‘Pioneer farmers should set up an Uber taxi service’ – Casey
Teetotal farmers should set up an online taxi service to help ease rural isolation and to generate additional income, according to outspoken businessman Peter Casey.
Speaking tonight (Thursday, November 15) on episode 11 of FarmLand, Casey made the suggestion while highlighting his concerns over the country’s new drink-driving laws which came into force just a few weeks ago.
Under the new drink-driving laws, announced last month by Minister for Transport, Tourism and Sport Shane Ross, motorists will automatically face a lengthy driving ban for an infringement, rather than penalty points.
Last weekend, during the inauguration of the President of Ireland, Michael D Higgins, Casey approached Minister Ross, of the Independent Alliance, with his concerns about the new law and the Government’s decision in Budget 2019 to increase the VAT rate in the hospitality sector from 9% to 13.5% – essentially a 50% increase.
“I spoke with him for quite some time and I wasn’t speaking for an application to join his grouping. I was giving him a hard time.
“One for doubling the VAT which is going to have a devastating effect in rural Ireland.
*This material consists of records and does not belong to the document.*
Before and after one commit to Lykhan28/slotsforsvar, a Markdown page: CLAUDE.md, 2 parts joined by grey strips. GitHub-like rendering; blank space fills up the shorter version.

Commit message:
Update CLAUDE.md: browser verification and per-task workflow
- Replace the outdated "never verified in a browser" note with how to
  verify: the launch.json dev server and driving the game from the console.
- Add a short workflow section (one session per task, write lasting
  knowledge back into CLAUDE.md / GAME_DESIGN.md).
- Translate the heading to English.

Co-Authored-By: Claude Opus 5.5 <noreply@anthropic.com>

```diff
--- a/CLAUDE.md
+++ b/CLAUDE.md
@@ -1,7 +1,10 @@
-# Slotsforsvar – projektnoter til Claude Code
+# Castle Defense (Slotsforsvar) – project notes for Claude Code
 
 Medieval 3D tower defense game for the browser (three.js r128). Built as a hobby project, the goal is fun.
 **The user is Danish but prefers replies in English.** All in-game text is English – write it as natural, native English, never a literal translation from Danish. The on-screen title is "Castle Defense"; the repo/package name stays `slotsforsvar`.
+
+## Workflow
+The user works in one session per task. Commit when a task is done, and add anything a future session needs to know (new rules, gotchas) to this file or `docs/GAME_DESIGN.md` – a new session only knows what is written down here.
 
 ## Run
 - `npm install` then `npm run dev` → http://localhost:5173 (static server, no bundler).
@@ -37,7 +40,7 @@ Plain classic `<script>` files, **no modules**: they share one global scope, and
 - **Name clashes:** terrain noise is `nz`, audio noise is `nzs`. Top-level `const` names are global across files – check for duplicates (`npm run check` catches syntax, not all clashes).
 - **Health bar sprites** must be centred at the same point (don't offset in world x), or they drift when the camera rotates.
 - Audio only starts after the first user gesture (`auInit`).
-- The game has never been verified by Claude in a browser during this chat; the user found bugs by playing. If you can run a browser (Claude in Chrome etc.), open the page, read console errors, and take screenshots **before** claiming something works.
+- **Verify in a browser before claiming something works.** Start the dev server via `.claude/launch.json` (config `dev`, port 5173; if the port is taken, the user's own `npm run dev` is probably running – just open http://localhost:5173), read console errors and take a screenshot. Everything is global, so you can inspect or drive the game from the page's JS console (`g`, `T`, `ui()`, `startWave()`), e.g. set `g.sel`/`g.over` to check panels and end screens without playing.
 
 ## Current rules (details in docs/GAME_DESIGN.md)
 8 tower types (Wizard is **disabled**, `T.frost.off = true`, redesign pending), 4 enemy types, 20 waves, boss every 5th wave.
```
Just as we are going into the hardest time for these struggling businesses to survive he actually doubled VAT.
“In Dublin you don’t notice it so much, it’s a rounding error, but in rural Ireland these restaurants and hotels are struggling in the winter time.
“I also talked to him about the zero tolerance and low alcohol levels,” said Casey.
I am 100% against drink driving; but you have to recognise that there is a difference between a 17-year-old and a 60-year-old, when you know your body better.
“I believe there should be zero tolerance for people up to the age of 21 or 22; but then have a slightly higher level of tolerance as you get older,” he said.
Uber for farmers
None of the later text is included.